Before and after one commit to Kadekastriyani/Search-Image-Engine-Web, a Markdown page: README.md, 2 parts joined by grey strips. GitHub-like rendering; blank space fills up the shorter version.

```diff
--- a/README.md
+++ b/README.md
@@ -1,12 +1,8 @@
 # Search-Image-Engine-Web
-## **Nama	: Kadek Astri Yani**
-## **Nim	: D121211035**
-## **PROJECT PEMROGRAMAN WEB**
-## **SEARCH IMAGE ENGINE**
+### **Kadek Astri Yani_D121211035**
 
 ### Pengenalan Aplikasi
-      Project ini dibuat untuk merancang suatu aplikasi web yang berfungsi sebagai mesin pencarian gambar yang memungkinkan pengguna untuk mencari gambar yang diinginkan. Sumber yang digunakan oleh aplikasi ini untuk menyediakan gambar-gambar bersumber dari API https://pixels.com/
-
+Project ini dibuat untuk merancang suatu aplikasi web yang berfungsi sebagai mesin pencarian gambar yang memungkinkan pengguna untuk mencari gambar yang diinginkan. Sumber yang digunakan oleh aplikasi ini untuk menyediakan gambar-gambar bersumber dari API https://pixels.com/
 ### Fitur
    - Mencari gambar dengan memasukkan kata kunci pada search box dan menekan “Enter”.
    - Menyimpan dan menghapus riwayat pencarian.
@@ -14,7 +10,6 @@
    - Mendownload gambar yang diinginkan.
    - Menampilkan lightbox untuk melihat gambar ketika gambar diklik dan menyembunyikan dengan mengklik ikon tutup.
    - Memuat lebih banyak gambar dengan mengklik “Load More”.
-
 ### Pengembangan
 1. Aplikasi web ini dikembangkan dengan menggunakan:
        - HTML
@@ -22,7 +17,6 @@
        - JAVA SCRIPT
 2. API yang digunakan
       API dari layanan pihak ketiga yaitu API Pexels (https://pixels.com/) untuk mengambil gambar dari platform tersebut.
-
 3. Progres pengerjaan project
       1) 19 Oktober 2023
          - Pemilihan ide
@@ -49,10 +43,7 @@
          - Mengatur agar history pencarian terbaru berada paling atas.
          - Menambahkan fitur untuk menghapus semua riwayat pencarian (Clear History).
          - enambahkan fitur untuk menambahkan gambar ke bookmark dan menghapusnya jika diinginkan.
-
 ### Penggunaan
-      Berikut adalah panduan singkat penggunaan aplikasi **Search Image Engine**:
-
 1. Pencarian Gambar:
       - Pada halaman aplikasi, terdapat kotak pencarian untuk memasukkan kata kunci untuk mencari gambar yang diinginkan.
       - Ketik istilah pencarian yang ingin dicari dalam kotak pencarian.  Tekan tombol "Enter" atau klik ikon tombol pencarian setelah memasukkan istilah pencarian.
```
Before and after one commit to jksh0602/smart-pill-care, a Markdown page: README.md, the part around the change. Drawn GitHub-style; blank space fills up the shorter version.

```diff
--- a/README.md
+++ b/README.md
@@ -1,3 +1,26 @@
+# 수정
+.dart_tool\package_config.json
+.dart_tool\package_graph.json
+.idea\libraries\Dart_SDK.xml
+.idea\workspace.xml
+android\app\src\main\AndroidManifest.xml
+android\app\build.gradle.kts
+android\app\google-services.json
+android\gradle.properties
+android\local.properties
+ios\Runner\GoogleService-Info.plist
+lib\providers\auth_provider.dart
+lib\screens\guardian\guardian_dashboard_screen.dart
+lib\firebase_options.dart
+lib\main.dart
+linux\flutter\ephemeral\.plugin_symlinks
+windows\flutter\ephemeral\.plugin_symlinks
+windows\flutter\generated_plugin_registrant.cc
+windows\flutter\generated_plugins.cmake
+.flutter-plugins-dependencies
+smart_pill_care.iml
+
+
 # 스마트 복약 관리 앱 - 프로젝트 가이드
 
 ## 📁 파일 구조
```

────────

(TASK TO CARRY OUT):
Write out the complete listing above, exactly as it reads.

(FINAL ANSWER):
Before and after one commit to Kadekastriyani/Search-Image-Engine-Web, a Markdown page: README.md, 2 parts joined by grey strips. GitHub-like rendering; blank space fills up the shorter version.

```diff
--- a/README.md
+++ b/README.md
@@ -1,12 +1,8 @@
 # Search-Image-Engine-Web
-## **Nama	: Kadek Astri Yani**
-## **Nim	: D121211035**
-## **PROJECT PEMROGRAMAN WEB**
-## **SEARCH IMAGE ENGINE**
+### **Kadek Astri Yani_D121211035**
 
 ### Pengenalan Aplikasi
-      Project ini dibuat untuk merancang suatu aplikasi web yang berfungsi sebagai mesin pencarian gambar yang memungkinkan pengguna untuk mencari gambar yang diinginkan. Sumber yang digunakan oleh aplikasi ini untuk menyediakan gambar-gambar bersumber dari API https://pixels.com/
-
+Project ini dibuat untuk merancang suatu aplikasi web yang berfungsi sebagai mesin pencarian gambar yang memungkinkan pengguna untuk mencari gambar yang diinginkan. Sumber yang digunakan oleh aplikasi ini untuk menyediakan gambar-gambar bersumber dari API https://pixels.com/
 ### Fitur
    - Mencari gambar dengan memasukkan kata kunci pada search box dan menekan “Enter”.
    - Menyimpan dan menghapus riwayat pencarian.
@@ -14,7 +10,6 @@
    - Mendownload gambar yang diinginkan.
    - Menampilkan lightbox untuk melihat gambar ketika gambar diklik dan menyembunyikan dengan mengklik ikon tutup.
    - Memuat lebih banyak gambar dengan mengklik “Load More”.
-
 ### Pengembangan
 1. Aplikasi web ini dikembangkan dengan menggunakan:
        - HTML
@@ -22,7 +17,6 @@
        - JAVA SCRIPT
 2. API yang digunakan
       API dari layanan pihak ketiga yaitu API Pexels (https://pixels.com/) untuk mengambil gambar dari platform tersebut.
-
 3. Progres pengerjaan project
       1) 19 Oktober 2023
          - Pemilihan ide
@@ -49,10 +43,7 @@
          - Mengatur agar history pencarian terbaru berada paling atas.
          - Menambahkan fitur untuk menghapus semua riwayat pencarian (Clear History).
          - enambahkan fitur untuk menambahkan gambar ke bookmark dan menghapusnya jika diinginkan.
-
 ### Penggunaan
-      Berikut adalah panduan singkat penggunaan aplikasi **Search Image Engine**:
-
 1. Pencarian Gambar:
       - Pada halaman aplikasi, terdapat kotak pencarian untuk memasukkan kata kunci untuk mencari gambar yang diinginkan.
       - Ketik istilah pencarian yang ingin dicari dalam kotak pencarian.  Tekan tombol "Enter" atau klik ikon tombol pencarian setelah memasukkan istilah pencarian.
```
Before and after one commit to jksh0602/smart-pill-care, a Markdown page: README.md, the part around the change. Drawn GitHub-style; blank space fills up the shorter version.

```diff
--- a/README.md
+++ b/README.md
@@ -1,3 +1,26 @@
+# 수정
+.dart_tool\package_config.json
+.dart_tool\package_graph.json
+.idea\libraries\Dart_SDK.xml
+.idea\workspace.xml
+android\app\src\main\AndroidManifest.xml
+android\app\build.gradle.kts
+android\app\google-services.json
+android\gradle.properties
+android\local.properties
+ios\Runner\GoogleService-Info.plist
+lib\providers\auth_provider.dart
+lib\screens\guardian\guardian_dashboard_screen.dart
+lib\firebase_options.dart
+lib\main.dart
+linux\flutter\ephemeral\.plugin_symlinks
+windows\flutter\ephemeral\.plugin_symlinks
+windows\flutter\generated_plugin_registrant.cc
+windows\flutter\generated_plugins.cmake
+.flutter-plugins-dependencies
+smart_pill_care.iml
+
+
 # 스마트 복약 관리 앱 - 프로젝트 가이드
 
 ## 📁 파일 구조
```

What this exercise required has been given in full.